**ACTIVITY**. Print all entries below exactly, without images.

**PROVIDED ENTRIES**.
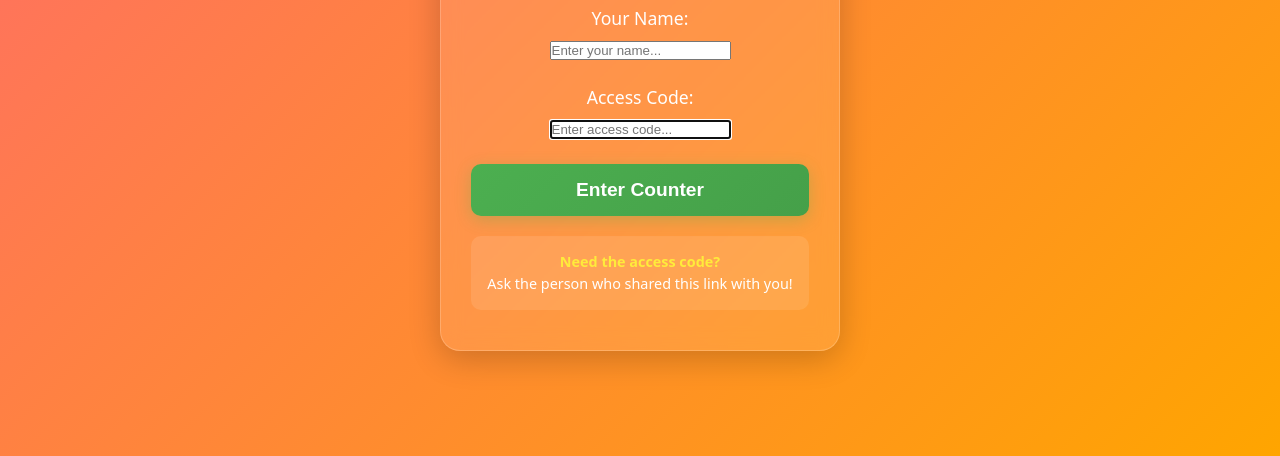
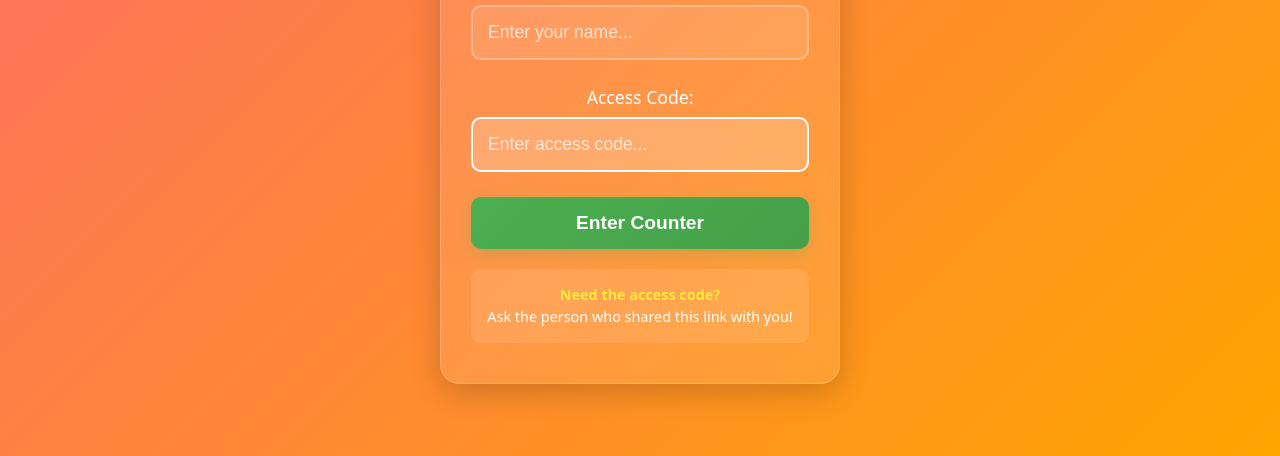
Before and after one commit to edtadros/snack-counter, a website: page public/login.html in a window 1280 px wide. Shown: the part 344-800 px from the top of the page. Drawn offline with Linux system fonts and the light colour scheme.

Commit message:
Fix login form input styling consistency
- Both Name and Access Code fields now have identical sizing and styling
- Updated CSS to target both input[type='text'] and input[type='password']
- Ensures consistent visual appearance for both form fields

```diff
--- a/public/login.html
+++ b/public/login.html
@@ -61,6 +61,7 @@
             font-size: 1.1rem;
         }
 
+        input[type="text"],
         input[type="password"] {
             width: 100%;
             padding: 15px;
@@ -73,10 +74,12 @@
             transition: all 0.3s ease;
         }
 
+        input[type="text"]::placeholder,
         input[type="password"]::placeholder {
             color: rgba(255, 255, 255, 0.7);
         }
 
+        input[type="text"]:focus,
         input[type="password"]:focus {
             border-color: white;
             background: rgba(255, 255, 255, 0.2);
```
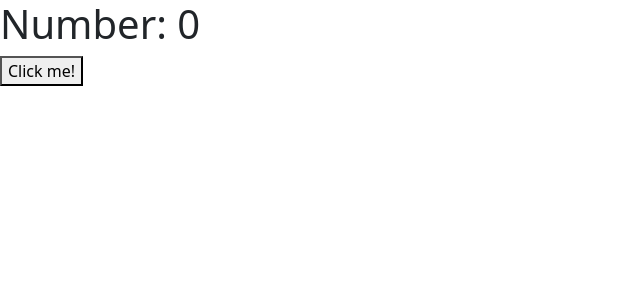
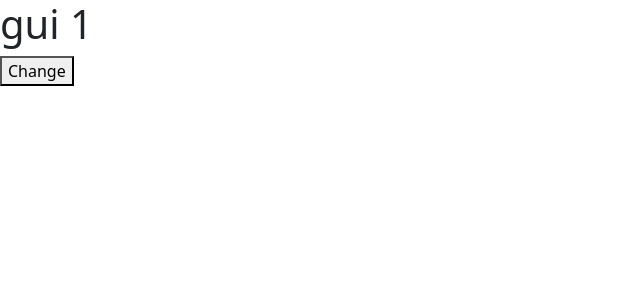
Before and after one commit to guidonunes/e-commerce-mern-react-exercises-, a React (Vite) app: page / in a window 1280 px wide. Shown: the top 300 px of the page, without its empty margins (0-640 px from the left). Built offline with nearby package versions, Linux system fonts and the light colour scheme.

Commit message:
exercise with immutable objects

```diff
--- a/src/App.jsx
+++ b/src/App.jsx
@@ -1,16 +1,25 @@
 import React, { useState } from 'react';
 
 function App() {
-  const [number, setNumber] = useState(0);
+  const [myObj, setMyObj] = useState({
+    key1: 'gui 1',
+    key2: 'gui 2',
+    key3: 'gui 3',
+  });
 
-  const addNumber = () => {
-    setNumber(number + 1);
+  const change = () => {
+    setMyObj(
+      prevObj => ({
+        ...prevObj,
+        key1: 'gui 1 changed',
+      })
+    );
   }
 
   return (
     <div>
-      <h1>Number: {number} </h1>
-      <button onClick={addNumber}>Click me!</button>
+      <h1>{myObj.key1}</h1>
+      <button onClick={change}>Change</button>
     </div>
   )
 }
```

**PROBLEM SOLUTION**.
Before and after one commit to edtadros/snack-counter, a website: page public/login.html in a window 1280 px wide. Shown: the part 344-800 px from the top of the page. Drawn offline with Linux system fonts and the light colour scheme.

Commit message:
Fix login form input styling consistency
- Both Name and Access Code fields now have identical sizing and styling
- Updated CSS to target both input[type='text'] and input[type='password']
- Ensures consistent visual appearance for both form fields

```diff
--- a/public/login.html
+++ b/public/login.html
@@ -61,6 +61,7 @@
             font-size: 1.1rem;
         }
 
+        input[type="text"],
         input[type="password"] {
             width: 100%;
             padding: 15px;
@@ -73,10 +74,12 @@
             transition: all 0.3s ease;
         }
 
+        input[type="text"]::placeholder,
         input[type="password"]::placeholder {
             color: rgba(255, 255, 255, 0.7);
         }
 
+        input[type="text"]:focus,
         input[type="password"]:focus {
             border-color: white;
             background: rgba(255, 255, 255, 0.2);
```
Before and after one commit to guidonunes/e-commerce-mern-react-exercises-, a React (Vite) app: page / in a window 1280 px wide. Shown: the top 300 px of the page, without its empty margins (0-640 px from the left). Built offline with nearby package versions, Linux system fonts and the light colour scheme.

Commit message:
exercise with immutable objects

```diff
--- a/src/App.jsx
+++ b/src/App.jsx
@@ -1,16 +1,25 @@
 import React, { useState } from 'react';
 
 function App() {
-  const [number, setNumber] = useState(0);
+  const [myObj, setMyObj] = useState({
+    key1: 'gui 1',
+    key2: 'gui 2',
+    key3: 'gui 3',
+  });
 
-  const addNumber = () => {
-    setNumber(number + 1);
+  const change = () => {
+    setMyObj(
+      prevObj => ({
+        ...prevObj,
+        key1: 'gui 1 changed',
+      })
+    );
   }
 
   return (
     <div>
-      <h1>Number: {number} </h1>
-      <button onClick={addNumber}>Click me!</button>
+      <h1>{myObj.key1}</h1>
+      <button onClick={change}>Change</button>
     </div>
   )
 }
```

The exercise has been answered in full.